  • Diverse recruitment, retention and promotion strategies

  • Creating a culturally diverse workplace. 

Above all, managing a diverse team should be about fairness and inclusion. 

Case studies: Successful biomedical projects led by diverse teams

Let’s look at some real-life examples of projects with diverse teams.

OMass Therapeutics, based in Oxford, UK, creates novel medicines to treat immunological and orphan diseases and prides itself on having an inclusive culture, achieved by removing bias in its recruitment processes. It employs an equal balance of genders and people from at least 22 countries around the world. 

Prokarium, based in London, UK, an oncological biotech company working in microbial immunotherapy, is run by a female-led team and is committed to diversity, equality and inclusion. 

The key factors involved in both these companies are that they are actively and openly promoting Equality, Diversity and Inclusion (EDI) both as part of their recruitment strategy. These aims and objectives are in line with a recent report from UK BioIndustry Association (BIA) entitled ‘Diversity and Inclusion in UK Biotech’ which highlighted the following diversity gaps:

  • Women are represented equally in biotech organisations until they reach C-suite and CEO positions when their numbers fall

  • There are too few black employees and even fewer black leaders in the biotech sector, and within computational roles there are no black employees at all

  • Junior employees are far less likely to have had a background that provided them with advantageous networking opportunities.

Promoting diversity and inclusion in biomedical recruitment

There are various strategies that biomedical organisations can adopt to attract diverse talent:

  1. Create a strong employer brand – this will signal that an organisation’s culture is attractive, distinct, strong and positive. 

  2. Offer training for personal development – both experienced staff and new hires benefit from support. 

  3. Offer remote working – 5 days a week in the office (or the lab) doesn’t work for everyone, especially if someone has mental or physical health challenges. 

Mitigating biases in the hiring process is one of the fundamental ways of improving it. Most of us have unconscious biases – these may focus on race, sex, age or disability. Some ways of combating this include:

Education and training – training should be given to help hiring managers and other employees understand unconscious bias and how it affects their decision making. 

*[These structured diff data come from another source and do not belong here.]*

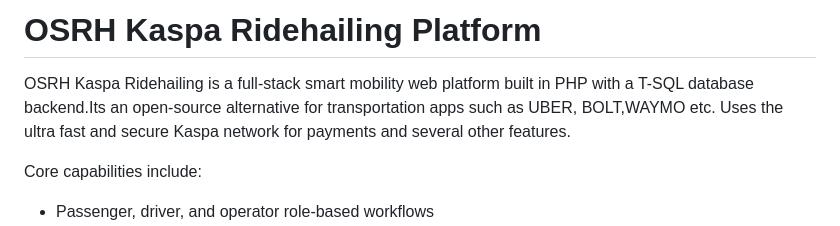
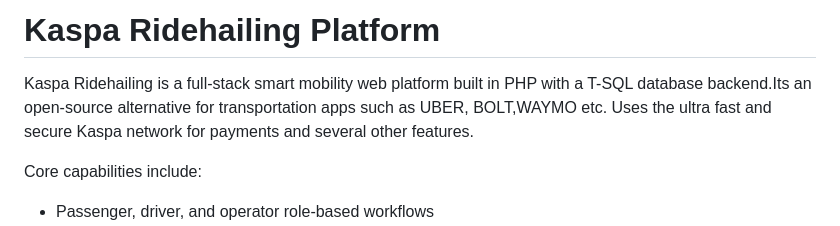
Before and after one commit to ckontz01/Kaspa-transportations-kaspathon, a Markdown page: README.md, the part around the change. Drawn GitHub-style.

Commit message:
Update README to include new platform details

```diff
--- a/README.md
+++ b/README.md
@@ -1,6 +1,6 @@
-# OSRH Kaspa Ridehailing Platform
+# Kaspa Ridehailing Platform
 
-OSRH Kaspa Ridehailing is a full-stack smart mobility web platform built in PHP with a T-SQL database backend.Its an open-source alternative for transportation apps such as UBER, BOLT,WAYMO etc. Uses the ultra fast and secure Kaspa network for payments and several other features.
+Kaspa Ridehailing is a full-stack smart mobility web platform built in PHP with a T-SQL database backend.Its an open-source alternative for transportation apps such as UBER, BOLT,WAYMO etc. Uses the ultra fast and secure Kaspa network for payments and several other features.
 
 Core capabilities include:
 - Passenger, driver, and operator role-based workflows
```
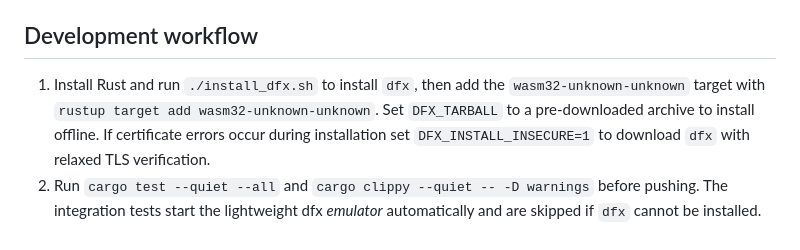
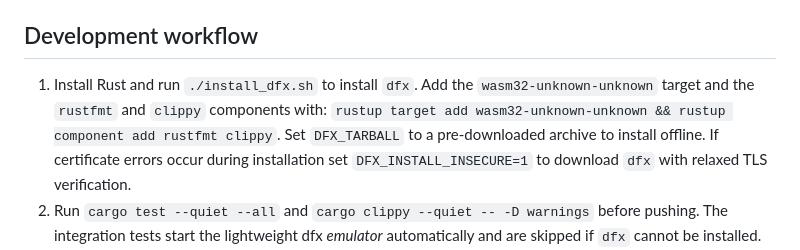
Before and after one commit to petrakol/blockxpand-icp, a Markdown page: README.md, the part around the change. Rendered like a GitHub page.

Commit message:
Document rustfmt and clippy setup

```diff
--- a/README.md
+++ b/README.md
@@ -133,7 +133,8 @@ environment.
 
 ## Development workflow
 
-1. Install Rust and run `./install_dfx.sh` to install `dfx`, then add the `wasm32-unknown-unknown` target with `rustup target add wasm32-unknown-unknown`.
+1. Install Rust and run `./install_dfx.sh` to install `dfx`. Add the `wasm32-unknown-unknown` target and the `rustfmt` and `clippy` components with:
+   `rustup target add wasm32-unknown-unknown && rustup component add rustfmt clippy`.
    Set `DFX_TARBALL` to a pre-downloaded archive to install offline. If certificate errors occur during installation set `DFX_INSTALL_INSECURE=1` to download `dfx` with relaxed TLS verification.
 2. Run `cargo test --quiet --all` and `cargo clippy --quiet -- -D warnings` before pushing.
    The integration tests start the lightweight dfx *emulator* automatically and
```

Change job descriptions and adverts – use neutral words such as ‘cooperation’ and ‘collaborate’ to attract women, people with disabilities, older people, or people from ethnic minorities.

‘Blind’ CVs – removing personal details (such as name/age/sex/ethnicity etc) from a CV helps hiring managers make a choice based on ability and potential. 

Building a culture of inclusion can be difficult but the rewards will be ample. Inclusion means that everyone belongs, is respected and has the opportunity to contribute and thrive. It also means that team diversity brings fresh perspectives, different skills, and distinct lives to a workplace, making it more productive and innovative. Inclusion must also mean that minority employees are given a fair chance to progress in their career, and are not just there to tick a box on an EDI form. 

The future of diversity in biomedical teams

Diversity within biomedical science in the future is essential if the industry is to continue to serve a diverse population. The evidence proves that having diverse teams encourages greater innovation, increases the scale of research and allows novel approaches to be taken. 

The potential impact on future biomedical projects for non-inclusive organisations will be to limit themselves, to restrict opportunities for growth, and to operate in a narrow field which does not serve the population of the world as it should. 


The importance of diversity in biomedical teams cannot be understated. Without representation within the industry women, people of colour, LGBTQ+ people, people with physical or mental challenges, and anyone who varies from the ‘white male’ norm will lose the opportunity to make the world a better, fairer and healthier place.

If you’re looking to make inclusive changes in your workplace and are ready to embrace diversity in the industry, call us now on +31 (0)20 2044 502, email us at partner@panda-int.com, or fill in the form here